“This was never supposed to happen.” Lesley Whitington is sat beside her husband, Pete, in the café at St Christopher’s Hospice, Orpington. She rests one hand on Pete’s arm, while the other wipes away a tear. “You never think something like this will happen to you. It wasn’t supposed to be this way.”
You don’t need to talk to Pete and Lesley from Hayes (pictured) for very long to discover how hard it has been for them since Pete was diagnosed with Motor Neurone Disease (MND) a week before his 60th birthday in 2017.
Yet, despite the struggle of adjusting their life around MND, they never stop speaking positively of the support and friendship they’ve found at St Christopher’s.
Pete finds long conversations tiring, so Lesley explains what it was like when they first came to St Christopher’s. “We started coming here so that Pete could use the gym, but I have to admit that I didn’t really like entering the building. Usually, I’d drop him off for his session with the physio and then disappear off to do some shopping, or visit my mum. Everyone was so nice, but if I’m honest that made me more uncomfortable. I couldn’t understand how people could be so happy when it felt like our world was falling apart.”

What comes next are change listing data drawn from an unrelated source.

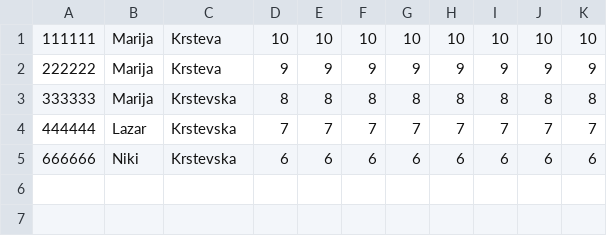
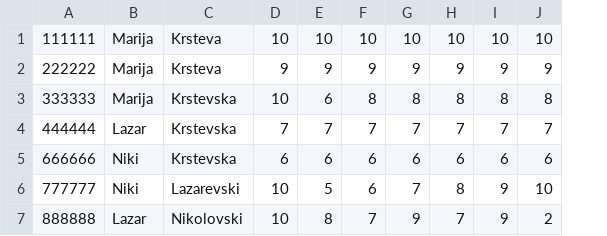
Before and after one commit to Borjan-Stojanovski/SI_lab1_gr2_173253, a CSV file: students.csv, drawn as a sheet; removed rows and columns are numbered as before the commit, all else as after; the diff names each change by its address in the sheet, - before the commit and + after, or states it on an @@ line.

Commit message:
added Faculty.java and changed students.csv

```diff
--- a/students.csv
+++ b/students.csv
-column K, rows 1-5: 10 | 9 | 8 | 7 | 6
-D3: 8
+D3: 10
-E3: 8
+E3: 6
+row 6: 777777 | Niki | Lazarevski | 10 | 5 | 6 | 7 | 8 | 9 | 10
+row 7: 888888 | Lazar | Nikolovski | 10 | 8 | 7 | 9 | 7 | 9 | 2
```
Also changed, not shown: 1 other file.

Pete, 62, had worked for 25 years as a site manager in structured cabling. He says, “I kept going on to building sites, even after the diagnosis. For a long time my team supported me and made sure that I could keep doing the job I loved. It had got to the point where Lesley would drop me at the station and I would make my way into work with two walking sticks, but by May 2018, after a holiday with the family when I’d needed a wheelchair to get about, I realised that it was time to stop. It wasn’t fair on my colleagues, or Lesley, to keep pushing my luck.”
Now, when we come to the hospice, it’s a chance to meet with friends who really understand us and what we’re going through.
Lesley continues, “The more we came to St Christopher’s, the more we got to know people. We met Frances and Barry who work in the gym, the ladies from the knitting group, Fiona in fundraising and then we started to stay longer, have a cup of coffee or a bite to eat. Slowly but surely my feelings changed.
Now, when we come to the hospice, it’s a chance to meet with friends who really understand us and what we’re going through. No one is ever too busy to talk to you and it really feels like a proper community; we know who’ll be here when we arrive and we know that we can rely on them. Here, I can sit in a chair and have a couple of cups of coffee and I don’t have to move for a couple of hours. It’s a relief to take a break from being up and down and up and down at home – doing cleaning and washing and this and that. Being here stops us feeling lonely and isolated.”
Planning for the future is hardest when your future seems very different from the one you had in mind; for Pete and Lesley this has been one of the most difficult things to come to terms with. Lesley explains, “We’ve done things like sorting out power of attorney and the Will, but understanding how our future will be different is still something we’re working through. I’m not sure that it will ever feel ‘normal’, but I know that what we are facing will be easier with the love and support of our friends at St Christopher’s.”